→ **TASK DATA**
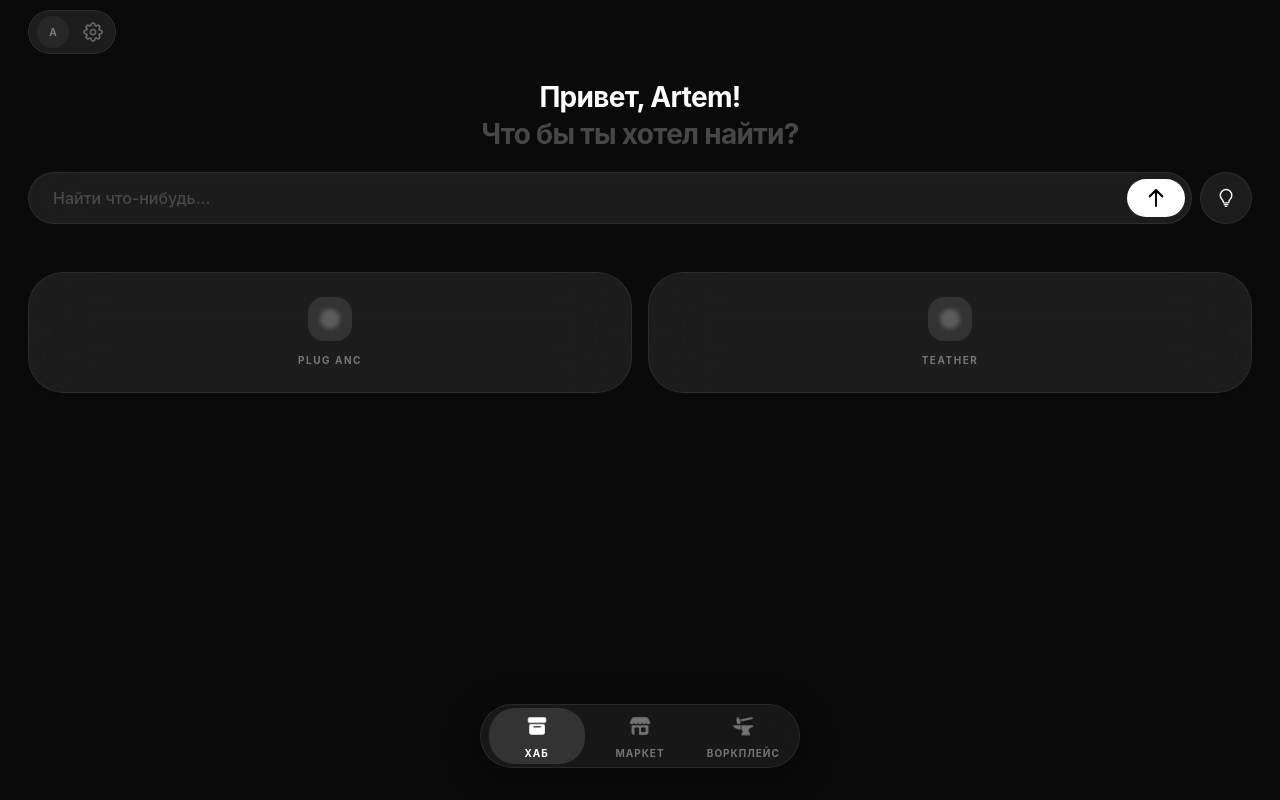
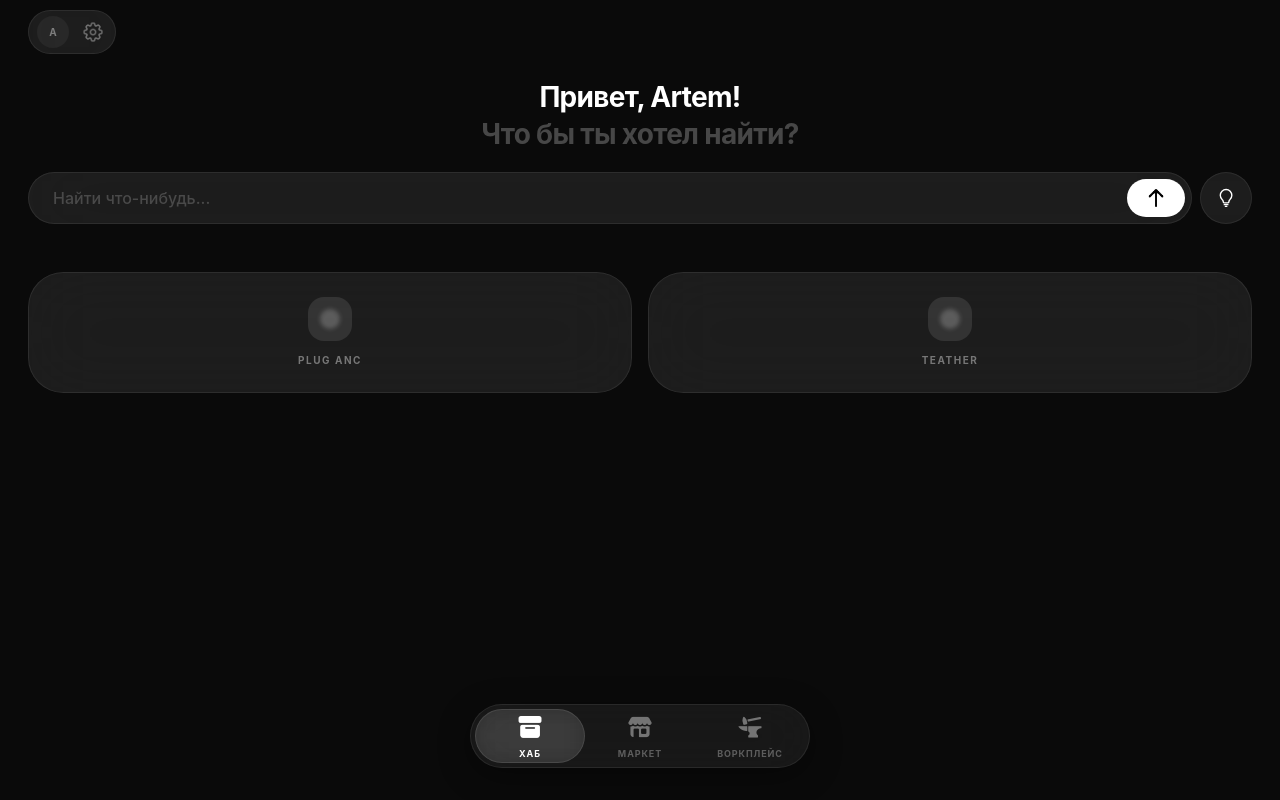
Before and after one commit to fugu70539/PluginBox, a Next.js app: page / in a window 1280 px wide. Built offline with nearby package versions, Linux system fonts and the light colour scheme.

Commit message:
Update TabBar.tsx

```diff
--- a/src/components/ui/TabBar.tsx
+++ b/src/components/ui/TabBar.tsx
@@ -25,32 +25,32 @@ export const Tabbar = ({ activeTab, setActiveTab, tabsConfig }: TabbarProps) =>
 
   return (
     <div className="fixed bottom-8 left-0 right-0 z-50 flex justify-center px-7 pointer-events-none">
-      <nav className="tabbar-glass h-[64px] w-full max-w-[320px] rounded-[32px] flex items-center justify-around px-1 relative pointer-events-auto">
+      <nav className="tabbar-glass h-[64px] w-full max-w-[340px] rounded-full flex items-center justify-between p-1 relative pointer-events-auto">
         {tabsConfig.map((tab) => {
           const isActive = activeTab === tab.id;
           return (
             <button
               key={tab.id}
               onClick={() => handleTabClick(tab.id)}
-              className="relative flex flex-col items-center justify-center w-24 h-14 transition-all active:scale-95"
+              className="relative flex-1 h-full flex flex-col items-center justify-center transition-all active:scale-95"
             >
               {isActive && (
                 <motion.div
                   layoutId="tab-highlight"
-                  className="absolute inset-0 tab-active-bg rounded-[26px] z-0"
-                  transition={{ type: "spring", stiffness: 350, damping: 30 }}
+                  className="absolute inset-0 bg-white/10 backdrop-blur-md border border-white/10 rounded-full z-0"
+                  transition={{ type: "spring", stiffness: 400, damping: 30 }}
                 />
               )}
 
-              <div className="relative z-10 size-7 flex items-center justify-center">
+              <div className="relative z-10 size-8 flex items-center justify-center">
                 <img
                   src={tab.icon}
                   alt={tab.label}
-                  className={`size-full object-contain transition-opacity duration-300 ${isActive ? 'opacity-100' : 'opacity-40'}`}
+                  className={`size-full object-contain transition-all duration-300 ${isActive ? 'opacity-100 scale-110' : 'opacity-40 scale-100'}`}
                 />
               </div>
 
-              <span className={`text-[10px] mt-1.5 font-bold uppercase tracking-widest relative z-10 transition-opacity duration-300 ${isActive ? 'opacity-100 text-white' : 'opacity-40 text-white'}`}>
+              <span className={`text-[9px] mt-1 font-bold uppercase tracking-[0.1em] relative z-10 transition-opacity duration-300 ${isActive ? 'opacity-100 text-white' : 'opacity-30 text-white'}`}>
                 {tab.label}
               </span>
             </button>
```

→ **DESCRIPTION OF THE TASK**
Output all of the data exactly. Skip the pictures.

→ **WRITTEN ANSWER**
Before and after one commit to fugu70539/PluginBox, a Next.js app: page / in a window 1280 px wide. Built offline with nearby package versions, Linux system fonts and the light colour scheme.

Commit message:
Update TabBar.tsx

```diff
--- a/src/components/ui/TabBar.tsx
+++ b/src/components/ui/TabBar.tsx
@@ -25,32 +25,32 @@ export const Tabbar = ({ activeTab, setActiveTab, tabsConfig }: TabbarProps) =>
 
   return (
     <div className="fixed bottom-8 left-0 right-0 z-50 flex justify-center px-7 pointer-events-none">
-      <nav className="tabbar-glass h-[64px] w-full max-w-[320px] rounded-[32px] flex items-center justify-around px-1 relative pointer-events-auto">
+      <nav className="tabbar-glass h-[64px] w-full max-w-[340px] rounded-full flex items-center justify-between p-1 relative pointer-events-auto">
         {tabsConfig.map((tab) => {
           const isActive = activeTab === tab.id;
           return (
             <button
               key={tab.id}
               onClick={() => handleTabClick(tab.id)}
-              className="relative flex flex-col items-center justify-center w-24 h-14 transition-all active:scale-95"
+              className="relative flex-1 h-full flex flex-col items-center justify-center transition-all active:scale-95"
             >
               {isActive && (
                 <motion.div
                   layoutId="tab-highlight"
-                  className="absolute inset-0 tab-active-bg rounded-[26px] z-0"
-                  transition={{ type: "spring", stiffness: 350, damping: 30 }}
+                  className="absolute inset-0 bg-white/10 backdrop-blur-md border border-white/10 rounded-full z-0"
+                  transition={{ type: "spring", stiffness: 400, damping: 30 }}
                 />
               )}
 
-              <div className="relative z-10 size-7 flex items-center justify-center">
+              <div className="relative z-10 size-8 flex items-center justify-center">
                 <img
                   src={tab.icon}
                   alt={tab.label}
-                  className={`size-full object-contain transition-opacity duration-300 ${isActive ? 'opacity-100' : 'opacity-40'}`}
+                  className={`size-full object-contain transition-all duration-300 ${isActive ? 'opacity-100 scale-110' : 'opacity-40 scale-100'}`}
                 />
               </div>
 
-              <span className={`text-[10px] mt-1.5 font-bold uppercase tracking-widest relative z-10 transition-opacity duration-300 ${isActive ? 'opacity-100 text-white' : 'opacity-40 text-white'}`}>
+              <span className={`text-[9px] mt-1 font-bold uppercase tracking-[0.1em] relative z-10 transition-opacity duration-300 ${isActive ? 'opacity-100 text-white' : 'opacity-30 text-white'}`}>
                 {tab.label}
               </span>
             </button>
```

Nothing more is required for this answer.